Houston Public Library presentation by School of Art alumnus Anthony Suber

There is an increasing need for meaningful discourse, particularly on the issues highlighted by the Civil Rights Movement.

School of Art alumnus Anthony Suber will lead such a public conversation at 2:30 p.m. on Saturday, February 7 at the African American Library at the Gregory School.

In his “In Reaction to the Civil Rights Movement,” Suber recontextualizes the purpose and latent meaning behind photographs, writings, and art that have been created in reaction to civil disobedience and non-violent struggle.

Suber work is featured in Organized Love: Ideas on Non-Violence, an exhibition organized by the African American Library at the Gregory School in collaboration with the Menil Collection and other institutions.

“Organized Love: Ideas on Non-Violence features sixteen contemporary artists and writers responding to the history of nonviolent struggle in Houston and its aesthetic,” wrote Danielle Burns, the curator at the Houston Public Library, in her blog about the exhibition.

“Artists formulate their own questions about nonviolent protest and defend their analyses of tensions within our constitutional democracy and the importance of maintaining a balance between: individual rights; liberty and equality; civil disobedience, and the rule of law through art,” Burns wrote. “Inspired by various archival collections in the city, participating artists respond to materials found in the archives through a broad range of approaches and media, including painting, sculpture, and installation.”

Suber completed his undergraduate studies at the University of Houston, receiving a BFA in painting.
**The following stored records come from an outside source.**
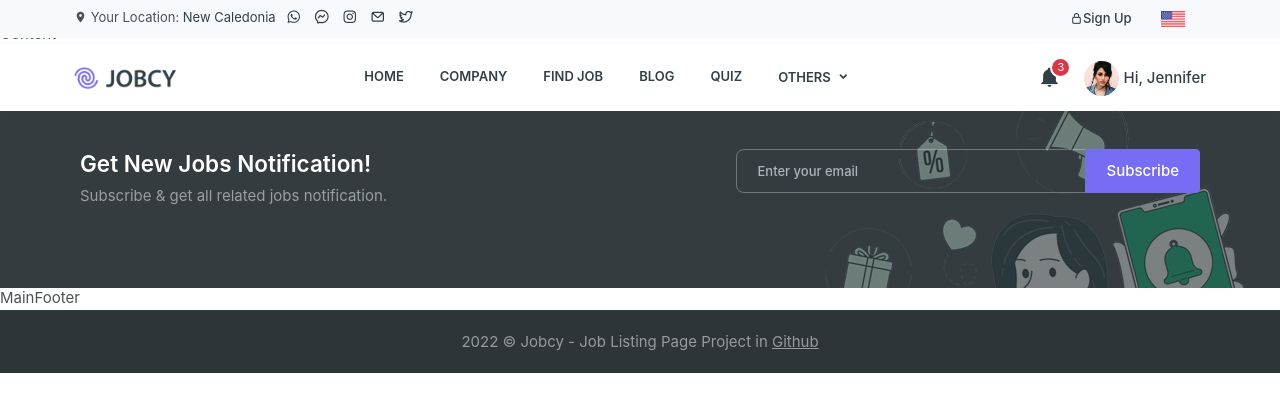
Repository: waflol/hrpm-frontend
Page: / (app in frontend/)
The author's editor kept a copy of each file at every save. The page is drawn from the files as they stood at one save, then again after the next save.
The browser window is 1280 px wide. The pictures show the whole page.
The project was rebuilt for these pictures with package versions that can differ from the ones it lists, and the page was loaded fresh each time. Also part of the build but not shown: frontend/craco.config.js, frontend/src/shared/components/Navigations/LoginButton.jsx.

Above is the page before, as saved 2022-10-13 14:05:12.

### frontend/src/App.js
import MainNavBar from './shared/components/Navigations/MainNavBar';
import MainTopBar from './shared/components/TopBar/MainTopBar';
import { BrowserRouter, Routes, Route } from 'react-router-dom';
import MainFooter from './shared/components/Footer/MainFooter';
function App() {
  return (
    <div className="App">
      <BrowserRouter>
        <Routes>
          <Route
            path='/'
            element={
              <div>
                <MainTopBar />
                <MainNavBar />
                <div> Content</div>
                <div> Content</div>
                <div> Content</div>
                <MainFooter/>
              </div>
            }>
          </Route>
        </Routes>
      </BrowserRouter>
    </div>
  );
}

export default App;

### frontend/src/shared/components/Navigations/MainNavBar.jsx
import React from "react";
import {Container} from "reactstrap";
import LogoCompany from "./LogoCompany";
import NavToggler from "./NavToggler";
import Notification from "./Notification";
import UserSetting from "./UserSetting";
import LoginButton from "./LoginButton";
const MainNavBar = () => {
  return (
    <React.Fragment>
      <nav className="navbar navbar-expand-lg fixed-top sticky p-0 " id="navigation">
        <Container fluid className="custom-container">
          <LogoCompany/>
          <NavToggler/>

          <ul className="header-menu list-inline d-flex align-items-center mb-0">
            <Notification/>
            <UserSetting/>
          </ul>
        </Container>
      </nav>
    </React.Fragment>
  )
}

export default MainNavBar;

### frontend/src/shared/components/TopBar/MainTopBar.jsx
import React from "react";
import {Col, Container, Row} from "reactstrap";

import YourLocations from "./YourLocations";
import SignUpLink from "./SignUpLink";
import LanguageSelector from "./LanguageSelector";

const MainTopBar = () => {
  return (
    <React.Fragment>
      <div className="top-bar" style={{zIndex: 1030}}>
        <Container fluid className="custom-container">
          <Row className="g-0 align-items-center">
            <YourLocations/>

            <Col md={5}>
              <ul className="list-inline mb-0 text-center text-md-end">
                <SignUpLink/>
                <LanguageSelector/>
              </ul>
            </Col>
          </Row>
        </Container>
      </div>
    </React.Fragment>
  );
};

export default MainTopBar;

### frontend/src/shared/components/Footer/MainFooter.jsx
import React from 'react'
import Subscribe from './Subscribe'
import FooterAlt from './FooterAlt'
const MainFooter = () => {
  return (
    <div>
        <Subscribe/>
        MainFooter
        <FooterAlt/>
    </div>
  )
}

export default MainFooter

### frontend/src/shared/components/Navigations/LogoCompany.jsx
import React from 'react'
import { Link } from 'react-router-dom';
import darkLogo from "../../../assets/images/logo-dark.png";
import lightLogo from "../../../assets/images/logo-light.png";
const LogoCompany = () => {
    return (
        <Link className="navbar-brand text-dark fw-bold me-auto" to="/">
            <img src={darkLogo} height="22" alt="" className="logo-dark" />
            <img src={lightLogo} height="22" alt="" className="logo-light" />
        </Link>
    )
}

export default LogoCompany

### frontend/src/shared/components/Navigations/NavToggler.jsx
import React, { useState } from "react";
import NavLinks from "./NavLinks";
import { Collapse, NavbarToggler } from "reactstrap";
const NavToggler = () => {
    const [isOpen, setIsOpen] = useState(false);
    const toggle = () => setIsOpen(!isOpen);
    return (
        <>
            <div>
                <NavbarToggler className="me-3" type="button" onClick={() => toggle()}>
                    <i className="mdi mdi-menu"></i>
                </NavbarToggler>
            </div>
            <Collapse isOpen={isOpen} className="navbar-collapse" id="navbarCollapse">
                <NavLinks />
            </Collapse>
        </>

    )
}

export default NavToggler;

### frontend/src/shared/components/Navigations/Notification.jsx
import React, { useState } from "react";
import {
    Dropdown,
    DropdownToggle,
    DropdownMenu,
} from "reactstrap";
import userImage2 from "../../../assets/images/user/img-02.jpg";
import jobImage4 from "../../../assets/images/featured-job/img-04.png";
import userImage1 from "../../../assets/images/user/img-01.jpg";
import jobImage from "../../../assets/images/featured-job/img-01.png";
import { Link } from 'react-router-dom';

const Notification = () => {
    const [notification, setNotification] = useState(false);
    const dropDownnotification = () => setNotification((prevState) => !prevState);
    return (
        <Dropdown isOpen={notification} toggle={dropDownnotification} className="list-inline-item  me-4">
            <DropdownToggle href="#" className="header-item noti-icon position-relative" id="notification" type="button" tag="a">
                <i className="mdi mdi-bell fs-22"></i>
                <div className="count position-absolute">3</div>
            </DropdownToggle>
            <DropdownMenu className="dropdown-menu-sm dropdown-menu-end p-0" aria-labelledby="notification" end>
                <div className="notification-header border-bottom bg-light">
                    <h6 className="mb-1"> Notification </h6>
                    <p className="text-muted fs-13 mb-0">You have 4 unread Notification</p>
                </div>
                <div className="notification-wrapper dropdown-scroll">
                    <Link to="#" className="text-dark notification-item d-block active">
                        <div className="d-flex align-items-center">
                            <div className="flex-shrink-0 me-3">
                                <div className="avatar-xs bg-primary text-white rounded-circle d-flex align-items-center justify-content-center">
                                    <i className="uil uil-user-check "></i>
                                </div>
                            </div>
                            <div className="flex-grow-1">
                                <h6 className="mt-0 mb-1 fs-14">22 verified registrations</h6>
                                <p className="mb-0 fs-12 text-muted"><i className="mdi mdi-clock-outline"></i> <span>3 min
                                    ago</span></p>
                            </div>
                        </div>
                    </Link>
                    <Link to="#" className="text-dark notification-item d-block">
                        <div className="d-flex align-items-center">
                            <div className="flex-shrink-0 me-3">
                                <img src={userImage2} className="rounded-circle avatar-xs" alt="user-pic" />
                            </div>
                            <div className="flex-grow-1">
                                <h6 className="mt-0 mb-1 fs-14">James Lemire</h6>
                                <p className="text-muted fs-12 mb-0"><i className="mdi mdi-clock-outline"></i> <span>15 min
                                    ago</span></p>
                            </div>
                        </div>
                    </Link>
                    <Link to="#" className="text-dark notification-item d-block">
                        <div className="d-flex align-items-center">
                            <div className="flex-shrink-0 me-3">
                                <img src={jobImage4} className="rounded-circle avatar-xs"
                                    alt="user-pic" />
                            </div>
                            <div className="flex-grow-1">
                                <h6 className="mt-0 mb-1 fs-14">Applications has been approved</h6>
                                <p className="text-muted mb-0 fs-12"><i className="mdi mdi-clock-outline"></i> <span>45 min
                                    ago</span></p>
                            </div>
                        </div>
                    </Link>
                    <Link to="#" className="text-dark notification-item d-block">
                        <div className="d-flex align-items-center">
                            <div className="flex-shrink-0 me-3">
                                <img src={userImage1} className="rounded-circle avatar-xs"
                                    alt="user-pic" />
                            </div>
                            <div className="flex-grow-1">
                                <h6 className="mt-0 mb-1 fs-14">Kevin Stewart</h6>
                                <p className="text-muted mb-0 fs-12"><i className="mdi mdi-clock-outline"></i> <span>1 hour
                                    ago</span></p>
                            </div>
                        </div>
                    </Link>
                    <Link to="#" className="text-dark notification-item d-block">
                        <div className="d-flex align-items-center">
                            <div className="flex-shrink-0 me-3">
                                <img src={jobImage} className="rounded-circle avatar-xs"
                                    alt="user-pic" />
                            </div>
                            <div className="flex-grow-1">
                                <h6 className="mt-0 mb-1 fs-15">Creative Agency</h6>
                                <p className="text-muted mb-0 fs-12"><i className="mdi mdi-clock-outline"></i> <span>2 hour
                                    ago</span></p>
                            </div>
                        </div>
                    </Link>
                </div>
                <div className="notification-footer border-top text-center">
                    <Link className="primary-link fs-13" to="#">
                        <i className="mdi mdi-arrow-right-circle me-1"></i> <span>View More..</span>
                    </Link>
                </div>
            </DropdownMenu>
        </Dropdown>
    )
}

export default Notification

### frontend/src/shared/components/Navigations/UserSetting.jsx
import React, { useState } from "react";
import {
    Dropdown,
    DropdownToggle,
    DropdownMenu,
} from "reactstrap";
import profileImage from "../../../assets/images/profile.jpg";
import { Link } from 'react-router-dom';

const UserSetting = () => {
    const [userProfile, setUserProfile] = useState(false);
    const dropDownuserprofile = () => setUserProfile((prevState) => !prevState);
    return (
        <Dropdown
            onClick={() => setUserProfile(!userProfile)}
            isOpen={userProfile}
            toggle={dropDownuserprofile}
            className="list-inline-item">
            <DropdownToggle to="#" className="header-item" id="userdropdown" type="button" tag="a" aria-expanded="false">
                <img src={profileImage} alt="mdo" width="35" height="35" className="rounded-circle me-1" />
                <span className="d-none d-md-inline-block fw-medium">Hi, Jennifer</span>
            </DropdownToggle>
            <DropdownMenu className="dropdown-menu-end" aria-labelledby="userdropdown" end>
                <li><Link className="dropdown-item" to="/managejobs">Manage Jobs</Link></li>
                <li><Link className="dropdown-item" to="/bookmarkjobs">Bookmarks Jobs</Link></li>
                <li><Link className="dropdown-item" to="/myprofile">My Profile</Link></li>
                <li><Link className="dropdown-item" to="/signout">Logout</Link></li>
            </DropdownMenu>
        </Dropdown>
    )
}

export default UserSetting

### frontend/src/shared/components/TopBar/YourLocations.jsx
import React from "react";
import {Col} from "reactstrap";
import { Link } from "react-router-dom";
import { iconTobar } from "./IconBar";
//import images

const YourLocations = () => {
    return (
        <Col md={7}>
            <ul className="list-inline mb-0 text-center text-md-start">
                <li className="list-inline-item">
                    <p className="fs-13 mb-0">
                        {" "}
                        <i className="mdi mdi-map-marker"></i> Your Location:{" "}
                        <Link to="#" className="text-dark">
                            New Caledonia
                        </Link>
                    </p>
                </li>
                <li className="list-inline-item">
                    <ul className="topbar-social-menu list-inline mb-0">
                        {(iconTobar || []).map((icon, key) => (
                            <li className="list-inline-item" key={key}>
                                <Link to="/" className="social-link">
                                    <i className={icon.classname}></i>
                                </Link>
                            </li>
                        ))}
                    </ul>
                </li>
            </ul>
        </Col>
    )
}

export default YourLocations

### frontend/src/shared/components/TopBar/LanguageSelector.jsx
import React, { useState } from "react";
import {
    Dropdown,
    DropdownToggle,
    DropdownMenu,
    DropdownItem,
} from "reactstrap";

//import images
import flagUs from "../../../assets/images/flags/us.jpg";
import flagSp from "../../../assets/images/flags/spain.jpg";
import flagGr from "../../../assets/images/flags/germany.jpg";
import flagIt from "../../../assets/images/flags/italy.jpg";
import flagRu from "../../../assets/images/flags/russia.jpg";

const LanguageSelector = () => {
    //Language Dropdown
    const [dropdownOpen, setDropdownOpen] = useState(false);

    const toggle = () => setDropdownOpen((prevState) => !prevState);
    return (
        <li className="list-inline-item align-middle">
            <Dropdown
                isOpen={dropdownOpen}
                toggle={toggle}
                className="d-inline-block language-switch"

            >
                <DropdownToggle tag="button" type="button" className="btn">
                    <img
                        src={flagUs}
                        alt=""
                        height="16"
                    />
                </DropdownToggle>

                <DropdownMenu className="dropdown-menu-end" end>
                    <DropdownItem
                        to="/"
                        className="dropdown-item notify-item language"
                        data-lang="eng"
                    >
                        <img
                            src={flagUs}
                            alt=""
                            className="me-1"
                            height="12"
                        />
                        <span className="align-middle">English</span>
                    </DropdownItem>
                    <DropdownItem
                        to="/"
                        className="dropdown-item notify-item language"
                        data-lang="sp"
                    >
                        <img
                            src={flagSp}
                            alt=""
                            className="me-1"
                            height="12"
                        />
                        <span className="align-middle">Spanish</span>
                    </DropdownItem>
                    <DropdownItem
                        to="/"
                        className="dropdown-item notify-item language"
                        data-lang="gr"
                    >
                        <img
                            src={flagGr}
                            alt=""
                            className="me-1"
                            height="12"
                        />
                        <span className="align-middle">German</span>
                    </DropdownItem>
                    <DropdownItem
                        to="/"
                        className="dropdown-item notify-item language"
                        data-lang="it"
                    >
                        <img
                            src={flagIt}
                            alt=""
                            className="me-1"
                            height="12"
                        />
                        <span className="align-middle">Italian</span>
                    </DropdownItem>
                    <DropdownItem
                        to="/"
                        className="dropdown-item notify-item language"
                        data-lang="ru"
                    >
                        <img
                            src={flagRu}
                            alt=""
                            className="me-1"
                            height="12"
                        />
                        <span className="align-middle">Russian</span>
                    </DropdownItem>
                </DropdownMenu>
            </Dropdown>
        </li>
    )
}

export default LanguageSelector

### frontend/src/shared/components/Footer/Subscribe.jsx
import React from 'react';
import { Col, Container, Row } from "reactstrap";

//Import Image
import subscribeImg from "../../../assets/images/subscribe.png";

const Subscribe = () => {
  return (
      <React.Fragment>
          <section className="bg-subscribe">
              <Container>
                  <Row className="justify-content-between align-items-center">
                      <Col lg={6}>
                          <div className="text-center text-lg-start">
                              <h4 className="text-white">Get New Jobs Notification!</h4>
                              <p className="text-white-50 mb-0">Subscribe & get all related jobs notification.</p>
                          </div>
                      </Col>
                      <Col lg={6}>
                          <div className="mt-4 mt-lg-0">
                              <form className="subscribe-form" action="#">
                                  <div className="input-group justify-content-center justify-content-lg-end">
                                      <input type="text" className="form-control" id="subscribe" placeholder="Enter your email" />
                                      <button className="btn btn-primary" type="button" id="subscribebtn">Subscribe</button>
                                  </div>
                              </form>
                          </div>
                      </Col>
                  </Row>
              </Container>
              <div className="email-img d-none d-lg-block">
                  <img src={subscribeImg} alt="" className="img-fluid" />
              </div>
          </section>
      </React.Fragment>
  );
};

export default Subscribe

### frontend/src/shared/components/Footer/FooterAlt.jsx
import React from 'react'
import { Row, Col, Container } from 'reactstrap'
import { Link } from "react-router-dom";

const FooterAlt = () => {
  return (
    <div className="footer-alt">
      <Container >
        <Row >
          <Col lg={12}>
            <p className="text-white-50 text-center mb-0">
              {new Date().getFullYear()} &copy; Jobcy - Job Listing Page
              Project in <a
                href="https://github.com/waflol/hrpm" target="_blank" rel="noreferrer" className="text-reset text-decoration-underline">
                Github
              </a>
            </p>
          </Col>
        </Row>
      </Container>
    </div>
  )
}

export default FooterAlt

### frontend/src/shared/components/Navigations/NavLinks.jsx
import React, { useState } from "react";
import classname from "classnames";
import {NavItem,NavLink} from "reactstrap";
import { Link } from 'react-router-dom';
const NavLinks = () => {
    const [home, setHome] = useState(false);
    const [company, setCompany] = useState(false);
    const [blog, setBlog] = useState(false);

    return (
        <ul className="navbar-nav mx-auto navbar-center">
            <NavItem className="dropdown dropdown-hover">
                <NavLink to="/" id="homedrop" className="arrow-none" onClick={() => setHome(!home)}> Home </NavLink>
            </NavItem>
            <NavItem className="dropdown dropdown-hover">
                <NavLink to="/" id="company" className="arrow-none"> Company </NavLink>
            </NavItem>
            <NavItem className="dropdown dropdown-hover">
                <NavLink to="/findjob" id="findjob" className="arrow-none"> Find Job </NavLink>
            </NavItem>
            <NavItem className="dropdown dropdown-hover">
                <NavLink to="/blog" id="productdropdown" role="button" data-bs-toggle="dropdown" onClick={() => setBlog(!blog)}>
                    Blog
                </NavLink>
            </NavItem>
            <NavItem>
                <NavLink className="nav-link" to="/quizz" id="quizz">Quiz</NavLink>
            </NavItem>
            <NavItem className="dropdown dropdown-hover">
                <NavLink to="/#" id="jobsdropdown" role="button" onClick={() => setCompany(!company)}>
                    Others <div className="arrow-down"></div>
                </NavLink>
                <ul className={classname("dropdown-menu dropdown-menu-center", { show: company })} aria-labelledby="jobsdropdown">
                    <li><Link className="dropdown-item" to="/aboutus">About Us</Link></li>
                    <li><Link className="dropdown-item" to="/services">Services</Link></li>
                    <li><Link className="dropdown-item" to="/team">Team</Link></li>
                    <li><Link className="dropdown-item" to="/pricing">Pricing</Link></li>
                    <li><Link className="dropdown-item" to="/privacyandpolicy">Priacy & Policy</Link></li>
                    <li><Link className="dropdown-item" to="/faqs">Faqs</Link></li>
                    <li><Link className="dropdown-item" to="/contact">Contact</Link></li>
                </ul>
            </NavItem>
        </ul>
    )
}

export default NavLinks;

### frontend/src/shared/components/TopBar/IconBar.jsx
export const iconTobar = [
    {
        id: 1,
        classname: "uil uil-whatsapp",
    },
    {
        id: 2,
        classname: "uil uil-facebook-messenger-alt",
    },
    {
        id: 3,
        classname: "uil uil-instagram",
    },
    {
        id: 4,
        classname: "uil uil-envelope",
    },
    {
        id: 5,
        classname: "uil uil-twitter-alt",
    },
];

Loaded but not shown: frontend/public/index.html (common file); frontend/src/index.js (common file); frontend/src/index.css (common file); frontend/public/assets/css/bootstrap-purple.min.css (library); frontend/public/assets/css/icons.min.css (library); frontend/public/assets/css/app-purple.min.css (library); frontend/src/shared/components/TopBar/SignUpLink.jsx (136 lines, source omitted)

After the next save:
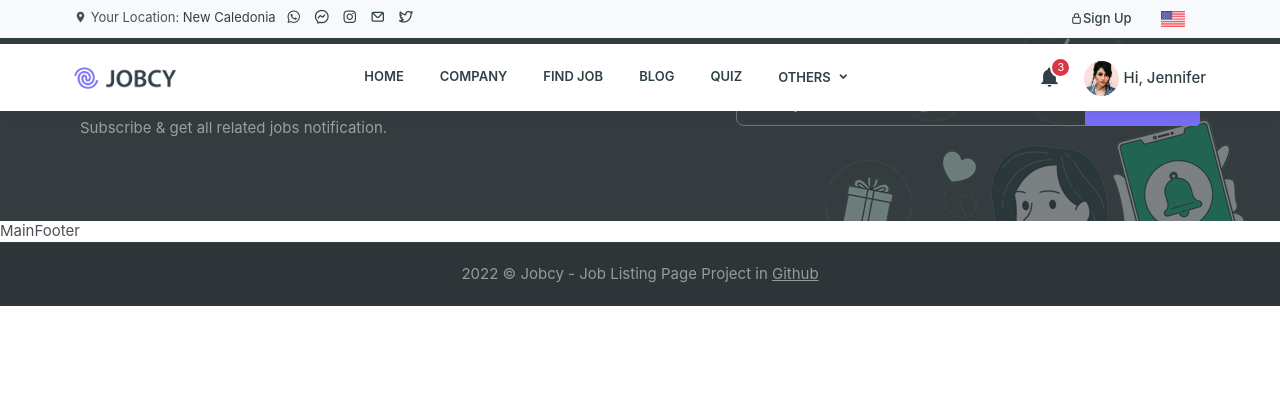
Saved 9 s later.
--- a/frontend/src/App.js
+++ b/frontend/src/App.js
@@ -13,9 +13,6 @@ function App() {
               <div>
                 <MainTopBar />
                 <MainNavBar />
-                <div> Content</div>
-                <div> Content</div>
-                <div> Content</div>
                 <MainFooter/>
               </div>
             }>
He is a painter, sculptor and educator and his work focuses on historical references, spirituality and the contemporary African American experience through the lens of his personal experiences of religion and social relationships in a post-modern society.